Long decades ago, the Englishman Paul Brunton was consumed by a luminous quest: to locate the rishis or holy men that had once made India sparkle with their mystical teachings and pronouncements, and then to relate his discoveries to the West
Brunton was more than just another run-of-the-mill writer-journo in search of sensational material, for his secret yearning was to find an authentic master who would dissolve all his troubling questions and lead him to peace. Against many odds, he traveled across the seas to India in the last years of British colonial rule. I believe it was his pure heart that finally led him to Ramana Maharshi, the entrancing copper-skinned Sage of Arunachala. Interesting to note that, of all the illuminating and bizarre experiences Brunton was privileged to experience during his rather lengthy exploration of this ancient world, it was the radiant and blissful Maharishi who left a lasting imprint on his spirit.
I’ve discovered that years of intervening study and practice can reveal new facets of a book one has already read, and this is what happened to me as I plunged again into this fascinating saga. As before, I was cynically amused by the “white man’s” smug and blinkered view of India. For instance, early in the book, Brunton laughs at the ridiculous notion that great Western nations would bother to hark to the wisdom of meek brown men. (Just consider Trump meeting with Mahatma Gandhi!)

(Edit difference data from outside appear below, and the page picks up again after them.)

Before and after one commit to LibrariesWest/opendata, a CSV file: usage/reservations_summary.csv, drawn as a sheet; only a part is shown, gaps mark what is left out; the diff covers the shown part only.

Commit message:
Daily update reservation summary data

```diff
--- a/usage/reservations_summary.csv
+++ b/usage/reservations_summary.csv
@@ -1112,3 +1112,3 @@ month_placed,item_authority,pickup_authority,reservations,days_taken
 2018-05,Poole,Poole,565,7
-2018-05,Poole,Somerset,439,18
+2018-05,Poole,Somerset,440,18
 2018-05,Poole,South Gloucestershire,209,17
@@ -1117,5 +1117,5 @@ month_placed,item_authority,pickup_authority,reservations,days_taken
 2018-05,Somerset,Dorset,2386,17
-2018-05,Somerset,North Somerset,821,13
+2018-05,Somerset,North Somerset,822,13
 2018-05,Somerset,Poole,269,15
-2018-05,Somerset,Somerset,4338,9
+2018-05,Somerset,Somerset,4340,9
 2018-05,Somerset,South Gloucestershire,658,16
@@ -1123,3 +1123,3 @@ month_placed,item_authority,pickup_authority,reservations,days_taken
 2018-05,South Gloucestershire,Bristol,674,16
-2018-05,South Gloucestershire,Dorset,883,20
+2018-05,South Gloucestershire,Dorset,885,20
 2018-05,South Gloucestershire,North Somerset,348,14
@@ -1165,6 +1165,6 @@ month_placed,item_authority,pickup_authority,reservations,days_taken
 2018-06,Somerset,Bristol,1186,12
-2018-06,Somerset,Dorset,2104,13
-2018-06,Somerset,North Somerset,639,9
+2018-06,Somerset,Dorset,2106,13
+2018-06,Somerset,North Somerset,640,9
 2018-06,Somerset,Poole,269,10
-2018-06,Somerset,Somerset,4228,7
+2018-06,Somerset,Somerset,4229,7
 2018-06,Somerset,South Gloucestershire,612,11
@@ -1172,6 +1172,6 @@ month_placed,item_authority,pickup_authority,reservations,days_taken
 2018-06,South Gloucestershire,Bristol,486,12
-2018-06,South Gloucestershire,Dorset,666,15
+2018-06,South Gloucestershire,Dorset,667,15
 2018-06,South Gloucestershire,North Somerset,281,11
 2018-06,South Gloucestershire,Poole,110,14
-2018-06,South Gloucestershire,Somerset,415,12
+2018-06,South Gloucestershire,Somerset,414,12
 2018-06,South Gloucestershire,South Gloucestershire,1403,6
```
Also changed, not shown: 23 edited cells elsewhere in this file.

Clearly, despite his own magnetic attraction and respect for the East, Brunton too was a victim of the archaic and insidious idea that all Indians without exception are a credulous, old-fashioned, superstitious and easily-dominated lot. But, in truth, as my mother used to say, India is so rich, vast and variegated that one could spend entire lifetimes trying to figure it out and still manage to touch only its iridescent rim. In my opinion, no sane or open-hearted person can make generalizations about this country or its people, for they range from the highly refined and educated to the illiterate, with every shade in between. As for the arrogant assumption that all Indians are small, meek and brown-skinned, Brunton clearly never met those tall, fair, stalwart and imposing Indians, some with green, gray or blue eyes, who also inhabit this amazingly diverse region.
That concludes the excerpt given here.